== EXERCISE REQUIREMENTS ==
Give the number of lines in the records that include the word "module", and nothing besides.

Entries taken from a collection
--- START ---
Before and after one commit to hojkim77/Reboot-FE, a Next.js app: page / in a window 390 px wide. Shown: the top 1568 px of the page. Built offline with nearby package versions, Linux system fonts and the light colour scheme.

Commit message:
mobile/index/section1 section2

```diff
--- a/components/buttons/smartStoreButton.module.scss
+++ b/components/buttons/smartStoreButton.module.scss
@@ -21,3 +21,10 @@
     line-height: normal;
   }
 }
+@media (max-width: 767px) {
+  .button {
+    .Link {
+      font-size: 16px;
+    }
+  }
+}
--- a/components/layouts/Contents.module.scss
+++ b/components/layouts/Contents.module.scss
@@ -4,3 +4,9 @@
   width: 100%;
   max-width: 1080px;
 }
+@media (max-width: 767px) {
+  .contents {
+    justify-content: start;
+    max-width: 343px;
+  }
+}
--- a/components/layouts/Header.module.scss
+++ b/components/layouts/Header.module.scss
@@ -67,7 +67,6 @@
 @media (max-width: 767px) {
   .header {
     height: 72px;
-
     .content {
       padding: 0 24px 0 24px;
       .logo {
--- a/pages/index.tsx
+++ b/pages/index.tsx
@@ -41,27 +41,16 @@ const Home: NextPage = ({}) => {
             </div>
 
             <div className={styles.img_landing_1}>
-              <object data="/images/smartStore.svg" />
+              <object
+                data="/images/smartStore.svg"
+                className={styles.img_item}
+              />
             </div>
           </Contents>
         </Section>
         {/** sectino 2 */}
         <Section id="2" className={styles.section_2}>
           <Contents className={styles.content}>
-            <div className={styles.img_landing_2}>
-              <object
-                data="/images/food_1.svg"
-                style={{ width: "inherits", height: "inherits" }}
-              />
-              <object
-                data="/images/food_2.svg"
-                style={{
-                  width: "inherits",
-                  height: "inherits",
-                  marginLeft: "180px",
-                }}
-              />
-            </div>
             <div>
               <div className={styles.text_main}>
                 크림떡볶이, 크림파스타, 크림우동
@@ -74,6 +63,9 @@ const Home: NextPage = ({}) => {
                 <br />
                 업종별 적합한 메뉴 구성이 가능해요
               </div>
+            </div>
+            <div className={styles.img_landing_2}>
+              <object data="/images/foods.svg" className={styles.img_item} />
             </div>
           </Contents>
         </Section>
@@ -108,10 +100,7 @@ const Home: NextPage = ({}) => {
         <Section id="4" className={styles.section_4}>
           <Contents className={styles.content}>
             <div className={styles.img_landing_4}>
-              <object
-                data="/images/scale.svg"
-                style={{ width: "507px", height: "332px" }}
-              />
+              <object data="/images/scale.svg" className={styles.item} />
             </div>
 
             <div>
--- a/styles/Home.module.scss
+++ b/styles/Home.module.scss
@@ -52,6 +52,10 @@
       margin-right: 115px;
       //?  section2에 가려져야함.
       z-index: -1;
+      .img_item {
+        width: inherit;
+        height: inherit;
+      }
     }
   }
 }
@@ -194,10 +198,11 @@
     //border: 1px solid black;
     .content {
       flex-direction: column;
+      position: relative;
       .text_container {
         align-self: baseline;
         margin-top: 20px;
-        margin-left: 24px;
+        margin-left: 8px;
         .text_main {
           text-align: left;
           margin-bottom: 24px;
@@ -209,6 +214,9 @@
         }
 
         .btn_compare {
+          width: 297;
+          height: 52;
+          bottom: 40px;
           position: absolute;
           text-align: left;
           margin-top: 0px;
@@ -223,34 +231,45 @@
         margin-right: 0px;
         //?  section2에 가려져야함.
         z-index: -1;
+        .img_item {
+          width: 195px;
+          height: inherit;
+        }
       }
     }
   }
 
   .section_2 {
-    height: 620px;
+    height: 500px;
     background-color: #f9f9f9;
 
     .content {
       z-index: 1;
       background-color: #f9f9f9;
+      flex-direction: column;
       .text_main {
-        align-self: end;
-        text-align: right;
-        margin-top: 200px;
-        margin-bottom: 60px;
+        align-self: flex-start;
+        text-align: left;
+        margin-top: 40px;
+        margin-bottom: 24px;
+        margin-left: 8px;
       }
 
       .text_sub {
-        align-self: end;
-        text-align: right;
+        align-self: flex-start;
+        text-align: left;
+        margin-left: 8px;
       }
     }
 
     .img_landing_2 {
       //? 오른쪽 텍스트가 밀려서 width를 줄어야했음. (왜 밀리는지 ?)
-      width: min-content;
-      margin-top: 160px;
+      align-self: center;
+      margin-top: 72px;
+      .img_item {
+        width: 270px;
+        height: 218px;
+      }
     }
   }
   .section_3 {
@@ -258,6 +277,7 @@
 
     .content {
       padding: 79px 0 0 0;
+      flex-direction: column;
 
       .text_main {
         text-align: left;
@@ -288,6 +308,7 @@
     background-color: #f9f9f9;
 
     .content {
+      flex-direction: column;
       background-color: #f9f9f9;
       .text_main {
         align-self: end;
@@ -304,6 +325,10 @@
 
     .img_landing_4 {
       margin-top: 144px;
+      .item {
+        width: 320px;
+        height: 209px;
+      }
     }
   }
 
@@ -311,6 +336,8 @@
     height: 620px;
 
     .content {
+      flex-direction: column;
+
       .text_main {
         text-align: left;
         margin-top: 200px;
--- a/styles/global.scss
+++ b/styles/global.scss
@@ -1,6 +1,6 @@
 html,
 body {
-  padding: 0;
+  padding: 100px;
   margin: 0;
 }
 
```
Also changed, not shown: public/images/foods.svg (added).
--- END ---
== ANSWER TO THIS EXERCISE ==
8